(Revision tracking records)
· · ·

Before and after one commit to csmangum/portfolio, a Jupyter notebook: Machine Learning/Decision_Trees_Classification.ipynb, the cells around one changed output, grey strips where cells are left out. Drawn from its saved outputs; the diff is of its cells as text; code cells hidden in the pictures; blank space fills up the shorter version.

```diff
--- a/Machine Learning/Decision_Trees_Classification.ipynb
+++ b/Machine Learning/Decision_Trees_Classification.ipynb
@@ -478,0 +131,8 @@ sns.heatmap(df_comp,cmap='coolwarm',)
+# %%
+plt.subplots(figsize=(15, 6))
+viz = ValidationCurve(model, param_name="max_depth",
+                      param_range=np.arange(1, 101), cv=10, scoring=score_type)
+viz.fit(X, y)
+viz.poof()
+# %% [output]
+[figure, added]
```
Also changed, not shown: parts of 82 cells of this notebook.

· · ·

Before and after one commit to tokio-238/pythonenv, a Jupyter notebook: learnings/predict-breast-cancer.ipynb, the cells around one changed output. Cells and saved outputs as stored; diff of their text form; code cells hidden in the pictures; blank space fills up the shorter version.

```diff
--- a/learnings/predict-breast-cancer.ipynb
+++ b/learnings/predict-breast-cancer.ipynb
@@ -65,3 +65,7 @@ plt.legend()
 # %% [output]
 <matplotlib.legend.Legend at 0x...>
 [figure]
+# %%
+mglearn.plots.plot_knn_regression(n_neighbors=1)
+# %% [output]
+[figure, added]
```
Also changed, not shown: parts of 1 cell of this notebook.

· · ·

**What you should do:** In the data above, which lines have "Also"? Report each of them.

**Reply to the exercise:**
Also changed, not shown: parts of 82 cells of this notebook.
Also changed, not shown: parts of 1 cell of this notebook.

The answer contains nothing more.